Raw data:
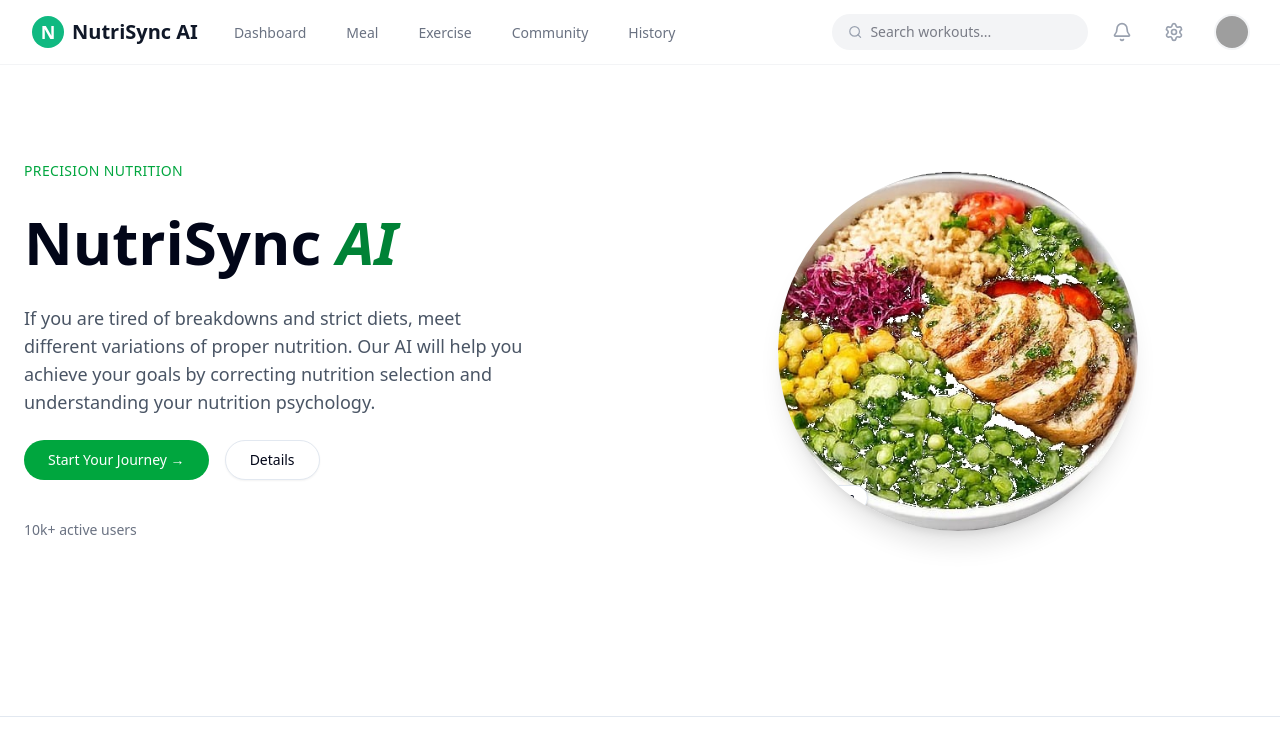
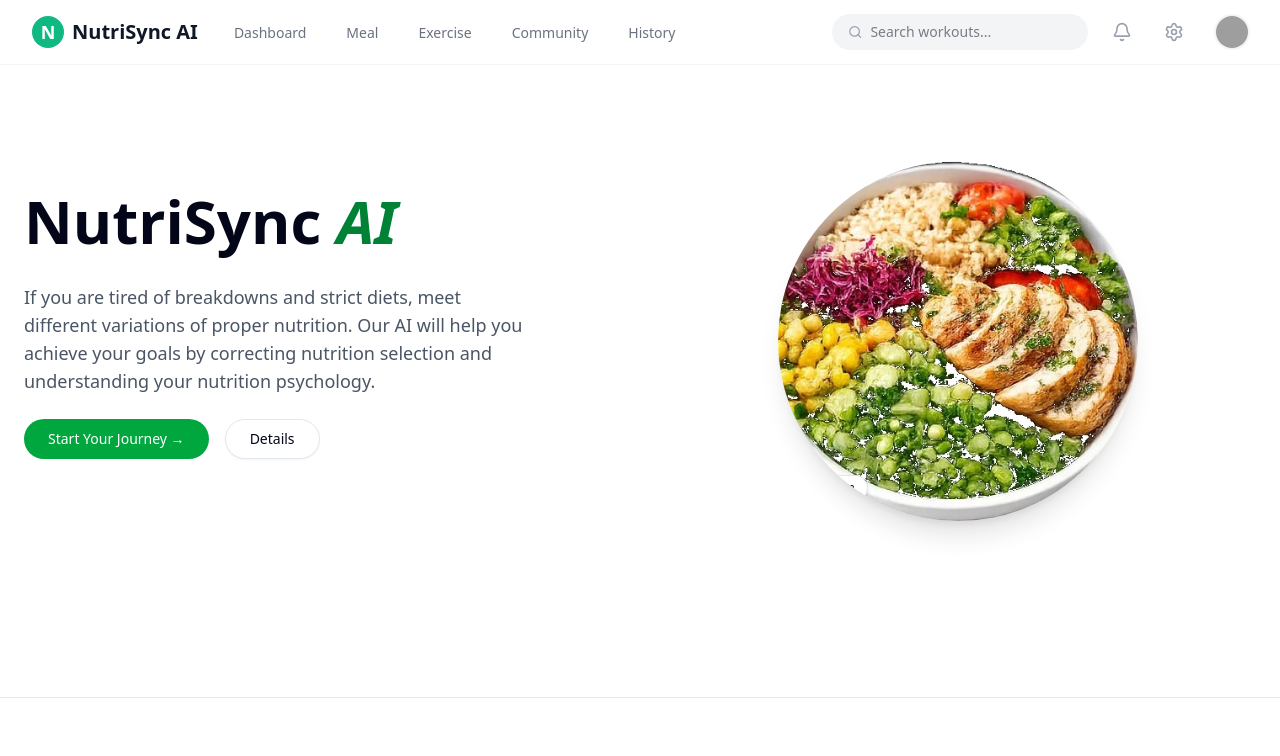
Before and after one commit to durgaprasadg1/hackArena-26, a Next.js app: page / in a window 1280 px wide. Shown: the top 756 px of the page. Built offline with nearby package versions, Linux system fonts and the light colour scheme; grey boxes are pictures that could not be loaded.

Commit message:
nav Changed, home page fixed

```diff
--- a/app/components/Home/hero-sections.jsx
+++ b/app/components/Home/hero-sections.jsx
@@ -9,9 +9,6 @@ export default function HeroSection() {
       {/* LEFT CONTENT */}
       <div className="space-y-6">
 
-        <p className="text-sm text-green-600 tracking-wide uppercase">
-          Precision Nutrition
-        </p>
 
         <h1 className="text-4xl md:text-6xl font-bold leading-tight">
           NutriSync <span className="text-green-700 italic">AI</span>
@@ -55,7 +52,6 @@ export default function HeroSection() {
             <img className="w-7 h-7 rounded-full border" src="/user3.jpg" />
           </div> */}
 
-          <span>10k+ active users</span>
 
         </div>
 
```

Work instructions: Within the entries above, find every line where the string "text" occurs, and copy it.

Answer to this exercise:
-        <p className="text-sm text-green-600 tracking-wide uppercase">
         <h1 className="text-4xl md:text-6xl font-bold leading-tight">
           NutriSync <span className="text-green-700 italic">AI</span>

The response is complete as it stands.